In the 1940s military and scientific personnel chose the Pajarito Plateau to site Project Y of the secret Manhattan Project, where scientists developed the atomic bomb. Nuevomexicanas/os and Tewa people were forcibly dispossessed from their ranches and sacred land in north-central New Mexico with inequitable or no compensation.
Contrary to previous works that suppress Nuevomexicana/o presence throughout U.S. nuclear history, Nuclear Nuevo México focuses on recovering the voices and stories that have been lost or ignored in the telling of this history. By recuperating these narratives, Myrriah Gómez tells a new story of New Mexico, one in which the nuclear history is not separate from the collective colonial history of Nuevo México but instead demonstrates how earlier eras of settler colonialism laid the foundation for nuclear colonialism in New Mexico.
Gómez examines the experiences of Nuevomexicanas/os who have been impacted by the nuclear industrial complex, both the weapons industry and the commercial industry. Gómez argues that Los Alamos was created as a racist project that targeted poor and working-class Nuevomexicana/o farming families, along with their Pueblo neighbors, to create a nuclear empire. The resulting imperialism has left a legacy of disease and distress throughout New Mexico that continues today.
About the Author
Myrriah Gómez is a Nuevomexicana from the Pojoaque Valley. She is an assistant professor in the Honors College at the University of New Mexico.

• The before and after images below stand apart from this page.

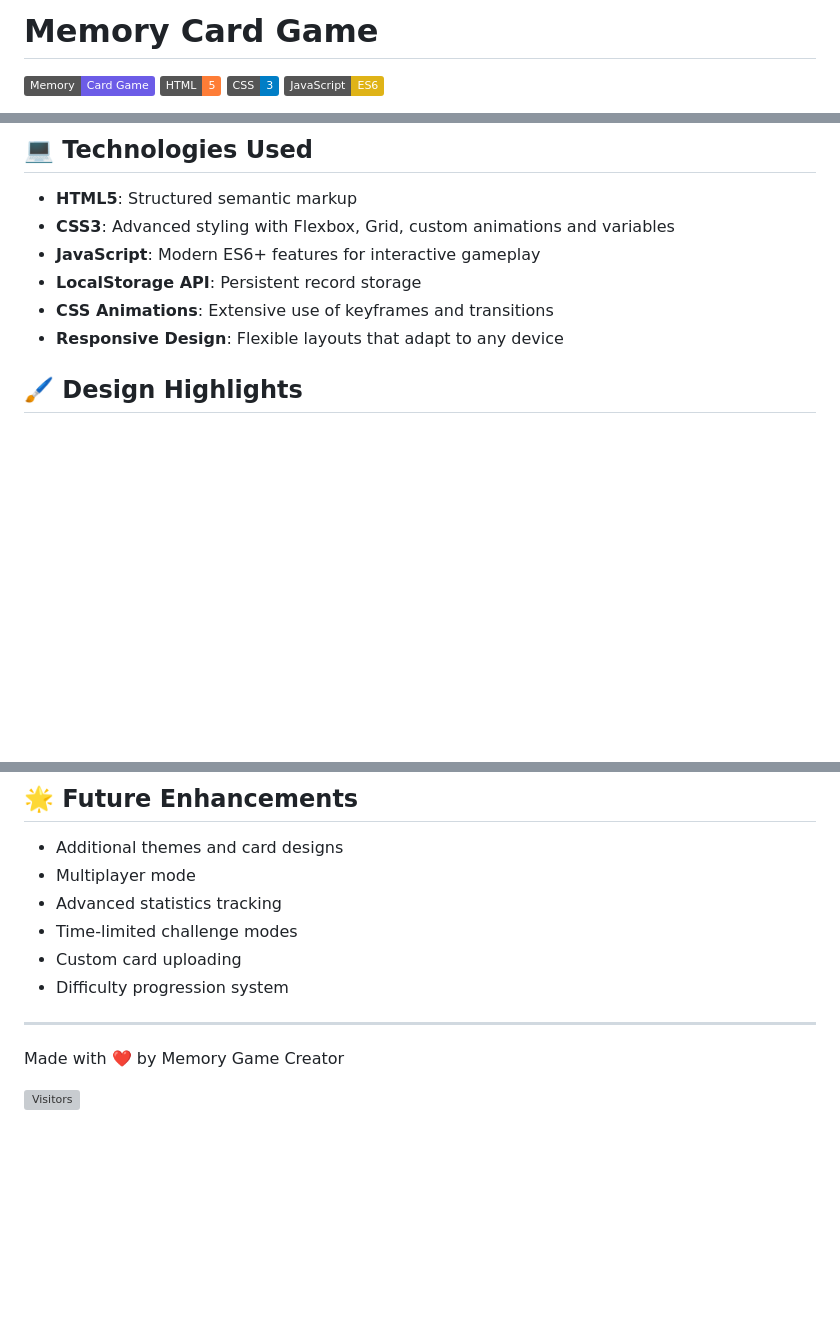
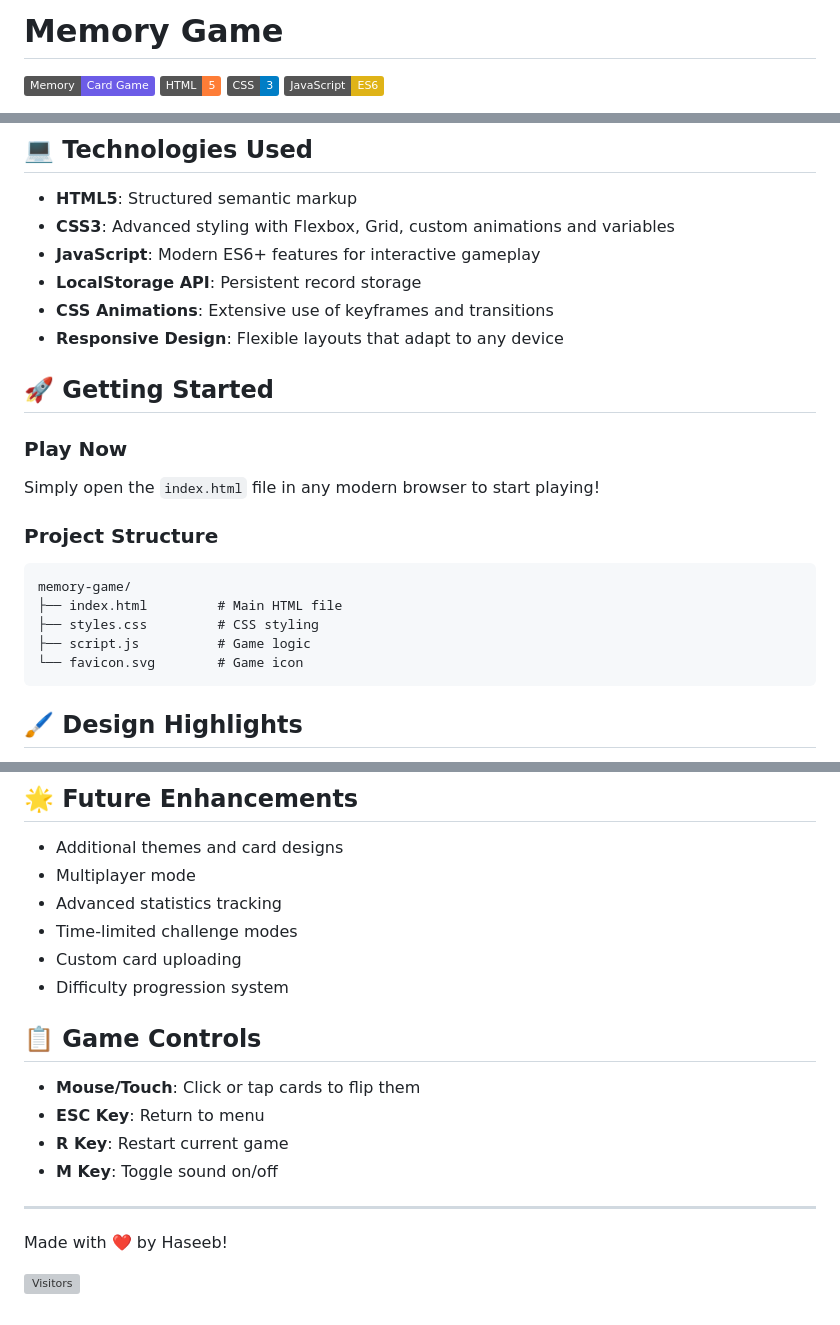
Before and after one commit to WebDev-Haseeb/Memory, a Markdown page: README.md, 3 parts joined by grey strips. Rendered like a GitHub page; badges without logos; blank space fills up the shorter version; grey boxes are pictures that could not be loaded.

````diff
--- a/README.md
+++ b/README.md
@@ -1,4 +1,4 @@
-# Memory Card Game
+# Memory Game
 
 ![Memory Card Game](https://img.shields.io/badge/Memory-Card%20Game-6c5ce7)
 ![HTML](https://img.shields.io/badge/HTML-5-orange)
@@ -43,6 +43,22 @@ An immersive, visually stunning memory card matching game with beautiful animati
 - **LocalStorage API**: Persistent record storage
 - **CSS Animations**: Extensive use of keyframes and transitions
 - **Responsive Design**: Flexible layouts that adapt to any device
+
+## 🚀 Getting Started
+
+### Play Now
+
+Simply open the `index.html` file in any modern browser to start playing!
+
+### Project Structure
+
+```
+memory-game/
+├── index.html         # Main HTML file
+├── styles.css         # CSS styling
+├── script.js          # Game logic
+└── favicon.svg        # Game icon
+```
 
 ## 🖌️ Design Highlights
 
@@ -92,7 +108,14 @@ The game adapts beautifully to different screen sizes:
 - Custom card uploading
 - Difficulty progression system
 
+## 📋 Game Controls
+
+- **Mouse/Touch**: Click or tap cards to flip them
+- **ESC Key**: Return to menu
+- **R Key**: Restart current game
+- **M Key**: Toggle sound on/off
+
 ---
 
-Made with ❤️ by Memory Game Creator
+Made with ❤️ by Haseeb!
 
````
Also changed, not shown: other parts of README.md (+1 -1 lines).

“Nuclear Nuevo México foregrounds the people most impacted by the development of the nuclear industry in New Mexico—the local communities whose lives and livelihoods were forever changed by the Manhattan Project and the nuclear era it initiated. Urgent and compelling, this study challenges readers to confront the racialized borders of our nuclear past, present, and future.”—Anita Huizar-Hernández, author of Forging Arizona: A History of the Peralta Land Grant and Racial Identity in the West
“Gómez offers a much-needed history based on the voices of the people whose lives and lands were stolen in the name of nuclear research. You have heard about Oppenheimer and Fermi and other scientists, but what about the farmers and the laborers whose worlds were changed by the lab? What about their descendants and the ongoing illnesses and contamination of the land? Learn about it in this book written from the heart of the community.”—Priscilla Solis Ybarra, author of Writing the Goodlife: Mexican American Literature and the Environment